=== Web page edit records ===
※

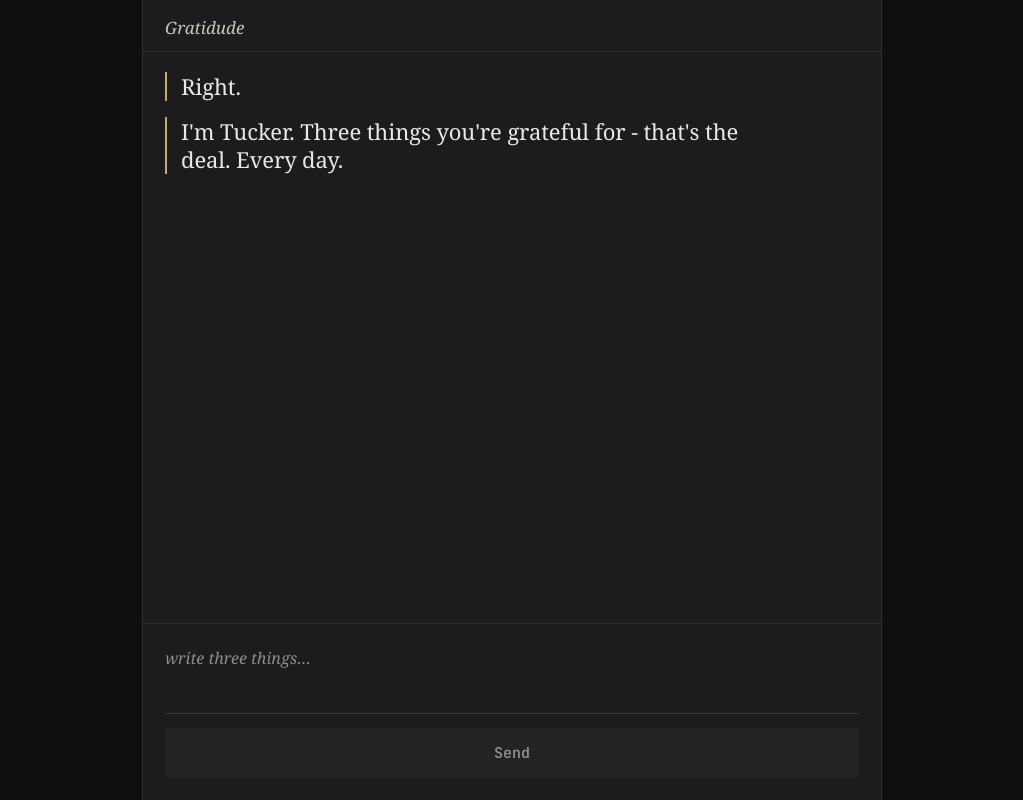
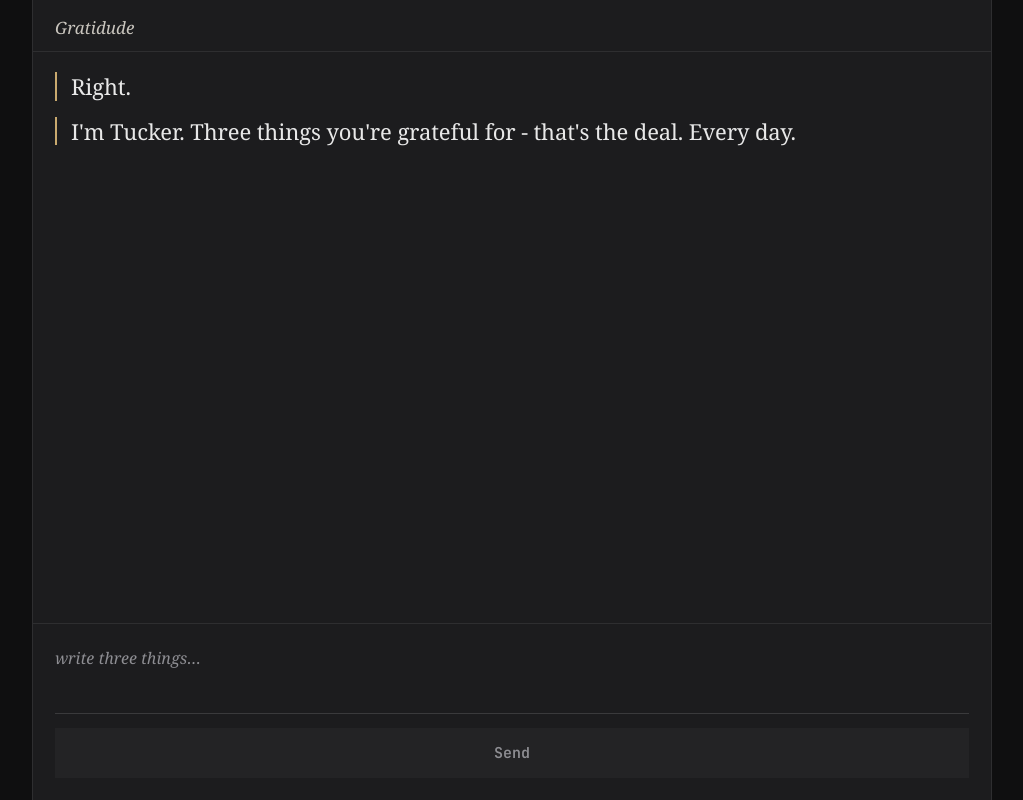
Before and after one commit to danbergart/gratidude-web, a website: page index.html in a window 1280 px wide. Shown: the whole page, without its empty margins (128-1151 px from the left). Drawn offline with nearby package versions, Linux system fonts and the light colour scheme; no server answers.

Commit message:
Wider desktop layout

```diff
--- a/style.css
+++ b/style.css
@@ -45,13 +45,13 @@ html, body {
 }
 
 @media (min-width: 900px) {
-  .col { max-width: 740px; }
+  .col { max-width: min(90vw, 960px); }
   .msg-ai { font-size: 24px; }
-  .chat-chrome { padding: 20px 32px 14px; }
-  .thread { padding: 28px 32px 8px; gap: 20px; }
-  .composer { padding: 16px 32px 28px; }
-  .done-footer { padding: 20px 32px 32px; }
-  .signup-panel { padding: 32px 32px 48px; }
+  .chat-chrome { padding: 20px 40px 14px; }
+  .thread { padding: 28px 40px 8px; gap: 20px; }
+  .composer { padding: 16px 40px 28px; }
+  .done-footer { padding: 20px 40px 32px; }
+  .signup-panel { padding: 32px 40px 48px; max-width: min(90vw, 960px); }
 }
 
 /* ── Screen visibility ── */
```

※

=== Work instructions ===
Apart from the pictures, every line above must be printed exactly.

=== Exercise output ===
Before and after one commit to danbergart/gratidude-web, a website: page index.html in a window 1280 px wide. Shown: the whole page, without its empty margins (128-1151 px from the left). Drawn offline with nearby package versions, Linux system fonts and the light colour scheme; no server answers.

Commit message:
Wider desktop layout

```diff
--- a/style.css
+++ b/style.css
@@ -45,13 +45,13 @@ html, body {
 }
 
 @media (min-width: 900px) {
-  .col { max-width: 740px; }
+  .col { max-width: min(90vw, 960px); }
   .msg-ai { font-size: 24px; }
-  .chat-chrome { padding: 20px 32px 14px; }
-  .thread { padding: 28px 32px 8px; gap: 20px; }
-  .composer { padding: 16px 32px 28px; }
-  .done-footer { padding: 20px 32px 32px; }
-  .signup-panel { padding: 32px 32px 48px; }
+  .chat-chrome { padding: 20px 40px 14px; }
+  .thread { padding: 28px 40px 8px; gap: 20px; }
+  .composer { padding: 16px 40px 28px; }
+  .done-footer { padding: 20px 40px 32px; }
+  .signup-panel { padding: 32px 40px 48px; max-width: min(90vw, 960px); }
 }
 
 /* ── Screen visibility ── */
```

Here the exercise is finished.